Toddlers’ inquiries and questions are made visible through their actions, gestures, and expressions, as they interact with their environment and one another. Teachers keep these observations and stories in mind by documenting, communicating, and interpreting them together. This serves as tools for later planning and sharing with families, educators, and the community at large. 

Through listening to children, teachers gain insight into their curiosities and knowledge. Active listening strengthens teachers’ understanding of children, prompting important questions such as:  

What are the toddlers curious about?  

What are their interests?

What are they trying to understand?  

What do the toddlers wonder about their environment?  

What are their developing theories?

What can we learn from them?  

How do we understand toddlers’ inquiries even when they lack the language to communicate?  

What specific toddler interests do we choose for our planning?  

These questions will lead teachers to important information in setting up the environment and providing rich opportunities for learning.  

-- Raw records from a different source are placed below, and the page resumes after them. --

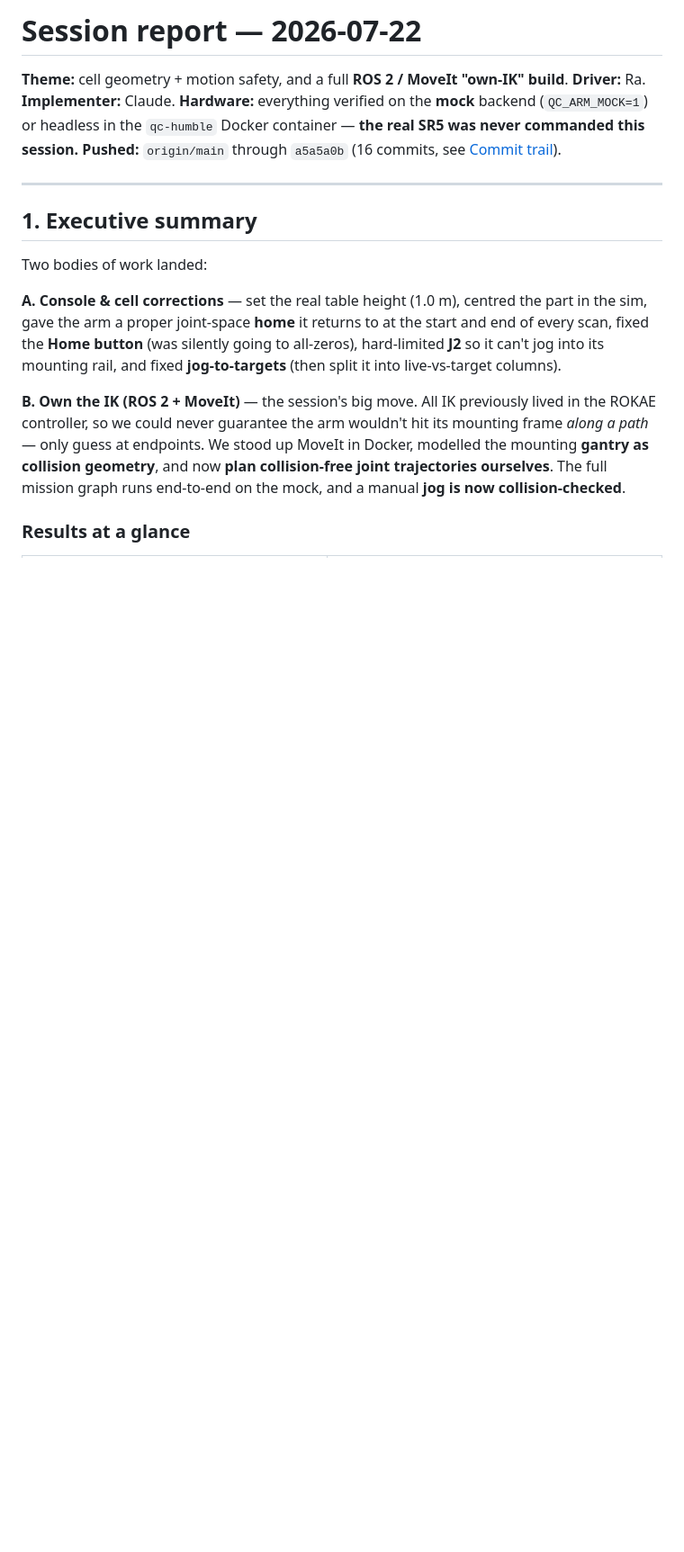
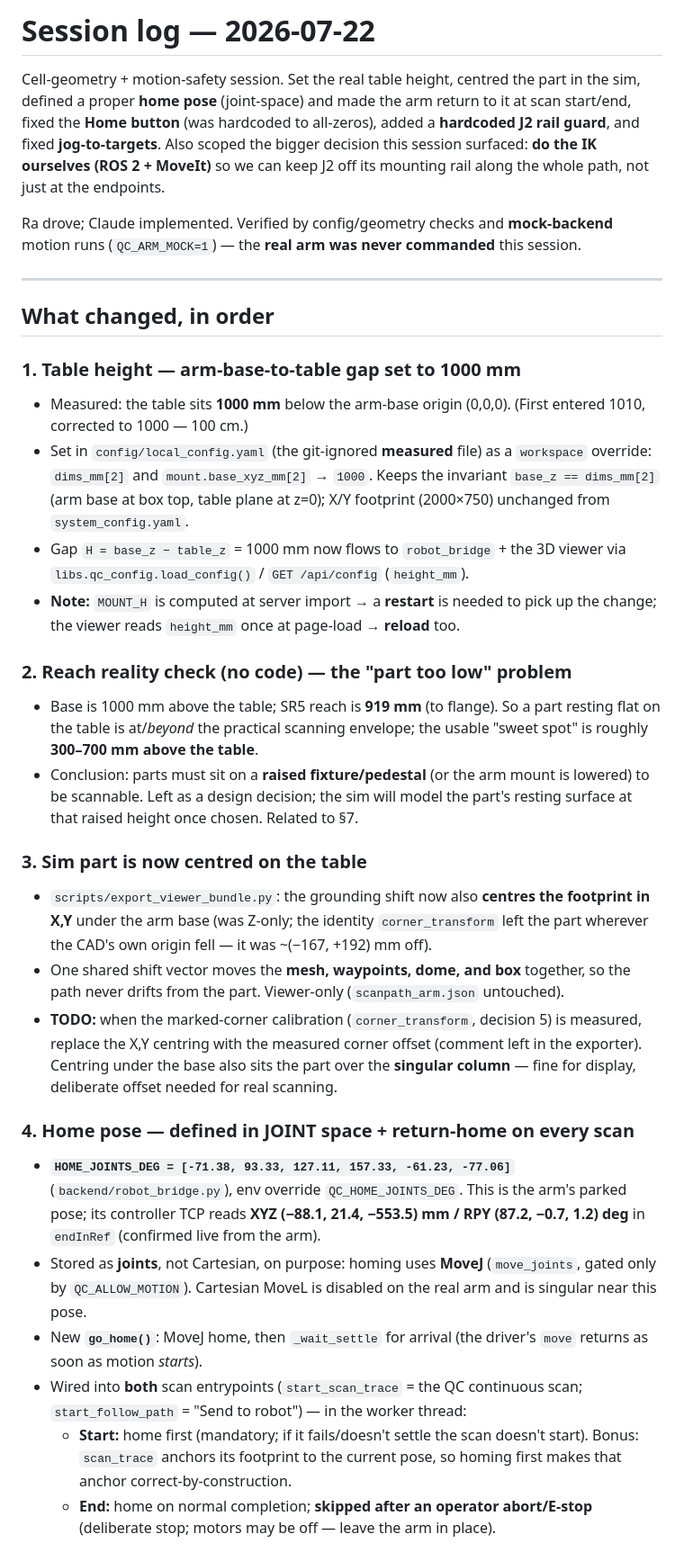
Before and after one commit to CharlieRa0105/QC-scanner, a Markdown page: docs/session-logs/2026-07-22.md, the part around one of its changes. Shown at 90% size. Rendered like a GitHub page; blank space fills up the shorter version.

```diff
--- a/docs/session-logs/2026-07-22.md
+++ b/docs/session-logs/2026-07-22.md
@@ -1,29 +1,65 @@
-# Session report — 2026-07-22
+# Session log — 2026-07-22
 
-**Theme:** cell geometry + motion safety, and a full **ROS 2 / MoveIt "own-IK" build**.
-**Driver:** Ra. **Implementer:** Claude. **Hardware:** everything verified on the
-**mock** backend (`QC_ARM_MOCK=1`) or headless in the `qc-humble` Docker container —
-**the real SR5 was never commanded this session.** **Pushed:** `origin/main` through
-`a5a5a0b` (16 commits, see [Commit trail](#commit-trail)).
+Cell-geometry + motion-safety session. Set the real table height, centred the part
+in the sim, defined a proper **home pose** (joint-space) and made the arm return to
+it at scan start/end, fixed the **Home button** (was hardcoded to all-zeros), added a
+**hardcoded J2 rail guard**, and fixed **jog-to-targets**. Also scoped the bigger
+decision this session surfaced: **do the IK ourselves (ROS 2 + MoveIt)** so we can
+keep J2 off its mounting rail along the whole path, not just at the endpoints.
+
+Ra drove; Claude implemented. Verified by config/geometry checks and **mock-backend**
+motion runs (`QC_ARM_MOCK=1`) — the **real arm was never commanded** this session.
 
 ---
 
-## 1. Executive summary
+## What changed, in order
 
-Two bodies of work landed:
+### 1. Table height — arm-base-to-table gap set to 1000 mm
+- Measured: the table sits **1000 mm** below the arm-base origin (0,0,0). (First
+  entered 1010, corrected to 1000 — 100 cm.)
+- Set in `config/local_config.yaml` (the git-ignored **measured** file) as a
+  `workspace` override: `dims_mm[2]` and `mount.base_xyz_mm[2]` → `1000`. Keeps the
+  invariant `base_z == dims_mm[2]` (arm base at box top, table plane at z=0); X/Y
+  footprint (2000×750) unchanged from `system_config.yaml`.
+- Gap `H = base_z − table_z` = 1000 mm now flows to `robot_bridge` + the 3D viewer
+  via `libs.qc_config.load_config()` / `GET /api/config` (`height_mm`).
+- **Note:** `MOUNT_H` is computed at server import → a **restart** is needed to pick
+  up the change; the viewer reads `height_mm` once at page-load → **reload** too.
 
-**A. Console & cell corrections** — set the real table height (1.0 m), centred the
-part in the sim, gave the arm a proper joint-space **home** it returns to at the start
-and end of every scan, fixed the **Home button** (was silently going to all-zeros),
-hard-limited **J2** so it can't jog into its mounting rail, and fixed **jog-to-targets**
-(then split it into live-vs-target columns).
+### 2. Reach reality check (no code) — the "part too low" problem
+- Base is 1000 mm above the table; SR5 reach is **919 mm** (to flange). So a part
+  resting flat on the table is at/*beyond* the practical scanning envelope; the
+  usable "sweet spot" is roughly **300–700 mm above the table**.
+- Conclusion: parts must sit on a **raised fixture/pedestal** (or the arm mount is
+  lowered) to be scannable. Left as a design decision; the sim will model the part's
+  resting surface at that raised height once chosen. Related to §7.
 
-**B. Own the IK (ROS 2 + MoveIt)** — the session's big move. All IK previously lived in
-the ROKAE controller, so we could never guarantee the arm wouldn't hit its mounting
-frame *along a path* — only guess at endpoints. We stood up MoveIt in Docker, modelled
-the mounting **gantry as collision geometry**, and now **plan collision-free joint
-trajectories ourselves**. The full mission graph runs end-to-end on the mock, and a
-manual **jog is now collision-checked**.
+### 3. Sim part is now centred on the table
+- `scripts/export_viewer_bundle.py`: the grounding shift now also **centres the
+  footprint in X,Y** under the arm base (was Z-only; the identity `corner_transform`
+  left the part wherever the CAD's own origin fell — it was ~(−167, +192) mm off).
+- One shared shift vector moves the **mesh, waypoints, dome, and box** together, so
+  the path never drifts from the part. Viewer-only (`scanpath_arm.json` untouched).
+- **TODO:** when the marked-corner calibration (`corner_transform`, decision 5) is
+  measured, replace the X,Y centring with the measured corner offset (comment left
+  in the exporter). Centring under the base also sits the part over the **singular
+  column** — fine for display, deliberate offset needed for real scanning.
 
-### Results at a glance
+### 4. Home pose — defined in JOINT space + return-home on every scan
+- **`HOME_JOINTS_DEG = [-71.38, 93.33, 127.11, 157.33, -61.23, -77.06]`**
+  (`backend/robot_bridge.py`), env override `QC_HOME_JOINTS_DEG`. This is the arm's
+  parked pose; its controller TCP reads **XYZ (−88.1, 21.4, −553.5) mm / RPY
+  (87.2, −0.7, 1.2) deg** in `endInRef` (confirmed live from the arm).
+- Stored as **joints**, not Cartesian, on purpose: homing uses **MoveJ**
+  (`move_joints`, gated only by `QC_ALLOW_MOTION`). Cartesian MoveL is disabled on
+  the real arm and is singular near this pose.
+- New **`go_home()`**: MoveJ home, then `_wait_settle` for arrival (the driver's
+  `move` returns as soon as motion *starts*).
+- Wired into **both** scan entrypoints (`start_scan_trace` = the QC continuous scan;
+  `start_follow_path` = "Send to robot") — in the worker thread:
+  - **Start:** home first (mandatory; if it fails/doesn't settle the scan doesn't
+    start). Bonus: `scan_trace` anchors its footprint to the current pose, so homing
+    first makes that anchor correct-by-construction.
+  - **End:** home on normal completion; **skipped after an operator abort/E-stop**
+    (deliberate stop; motors may be off — leave the arm in place).
 
```
Also changed, not shown: other parts of docs/session-logs/2026-07-22.md (+229 -167 lines).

For example, teachers may observe how toddlers spend a great deal of time pouring, dumping, and transferring materials from one place to another. Some teachers may view this as an annoyance or a behavioral issue that needs to be addressed and discouraged. But for toddlers, this is a rich opportunity for learning. When setting up a toddler environment, teachers can use the interest of pouring in their activity planning. Different sized containers: large, recycled bottles, and small cups give toddlers the opportunity to explore pouring and dumping. The concept of transferring becomes planning topic in curriculum.  

Honoring Toddlers’ Unique Development

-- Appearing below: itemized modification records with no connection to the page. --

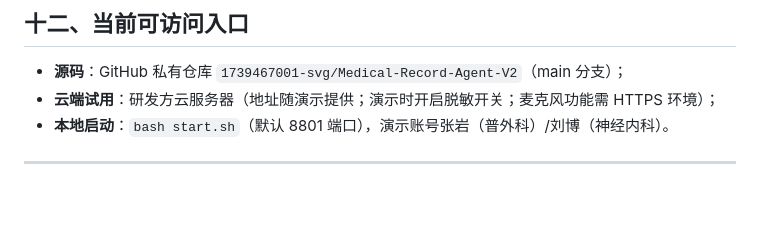
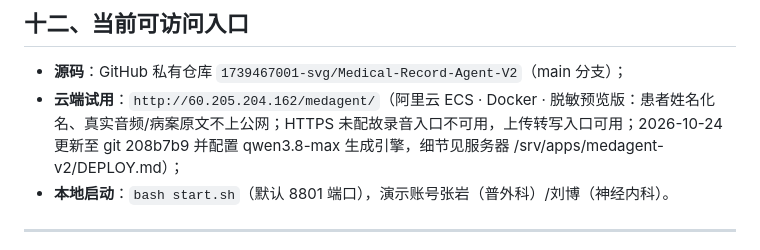
Before and after one commit to 1739467001-svg/Medical-Record-Agent-V2, a Markdown page: docs/交付形态说明书.md, the part around the change. Drawn GitHub-style; blank space fills up the shorter version.

Commit message:
docs: 部署地址落盘——公网云端试用 http://60.205.204.162/medagent/（脱敏预览版）
- 交付形态说明书 §十二 记录实际地址、脱敏边界、HTTPS 限制、版本（208b7b9）
  与 qwen3.8-max 引擎配置状态；服务器侧 DEPLOY.md 同步追加更新记录
- 线上已从 5186694 更新至 208b7b9：问诊双入口 + 千问生成引擎 + XML 归档
  全链路上线；逐供应商连通全绿（qwen 781ms），端到端生成冒烟通过

```diff
--- a/docs/交付形态说明书.md
+++ b/docs/交付形态说明书.md
@@ -132,7 +132,7 @@
 ## 十二、当前可访问入口
 
 - **源码**：GitHub 私有仓库 `1739467001-svg/Medical-Record-Agent-V2`（main 分支）；
-- **云端试用**：研发方云服务器（地址随演示提供；演示时开启脱敏开关；麦克风功能需 HTTPS 环境）；
+- **云端试用**：`http://60.205.204.162/medagent/`（阿里云 ECS · Docker · 脱敏预览版：患者姓名化名、真实音频/病案原文不上公网；HTTPS 未配故录音入口不可用，上传转写入口可用；2026-10-24 更新至 git 208b7b9 并配置 qwen3.8-max 生成引擎，细节见服务器 /srv/apps/medagent-v2/DEPLOY.md）；
 - **本地启动**：`bash start.sh`（默认 8801 端口），演示账号张岩（普外科）/刘博（神经内科）。
 
 ---
```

During the first three years of life, children’s brains develop rapidly. Children from ages birth to three experience extensive changes in every area of their development. This includes social and emotional growth, motor skills, language, and cognitive growth. This sensitive stage of development gives teachers the opportunity to create a curriculum that focuses on the specific needs of a toddler (Hyson and Tomlinson 2021).  

Toddlers experience emotions intensely and are acutely aware of their environment. Toddlers are developing ways to regulate their emotional impulses and find healthy outlets for self-expression. They also become interested in relationships and begin to build trust in others and their environment.  

As teachers observe toddlers’ sensitive needs, they can provide children with the appropriate tools for self-regulation. For instance, if a child is going through a difficult separation process after their family leaves, teachers can integrate strategies and tools that are emotionally supportive to toddlers’ development as they work through this stage. Setting up a library with books that address feelings and separation gives children resources to validate their feelings. Likewise, having an area for toddlers to experiment with writing (scribbling), or dictating messages to their families gives space for self-expression. 

Dictating messages

Putting it all Together

It takes thoughtful reflection and careful planning to provide safe, stimulating environments for toddlers. Teachers need space and time to organize ideas, share and discuss their observations, reflect on toddlers’ questions, and plan the curriculum and environment that build on the toddlers’ interests. Finding time for teachers to meet can be an obstacle in developing curriculum. But determined educators find time for staff members to meet and discuss responsive methods to engage toddlers' emerging interests. 

Emergent curriculum is a teaching approach that responds to toddlers’ developmental abilities and current interests, allowing them to partner in the learning process. Through engaging in their own learning toddlers become curious and enthusiastic life-long learners. 


Stacey, Susan. 2009. Emergent Curriculum in Early Childhood Settings: From Theory to Practice. St. Paul, MN: Redleaf Press.  

Hyson, Marilou, and Heather Biggar Tomlinson. 2014. The Early Years Matter. New York: Teachers College Press; Washington, DC: National Association for Young Children.  

Jones, Elizabeth, and John Nimmo. 1994. Emergent Curriculum. Washington, DC: National Association for the Education of Young Children.  

Physical Development, Importance of Play, Teachers Role as Facilitator, Benefits of Outdoor Play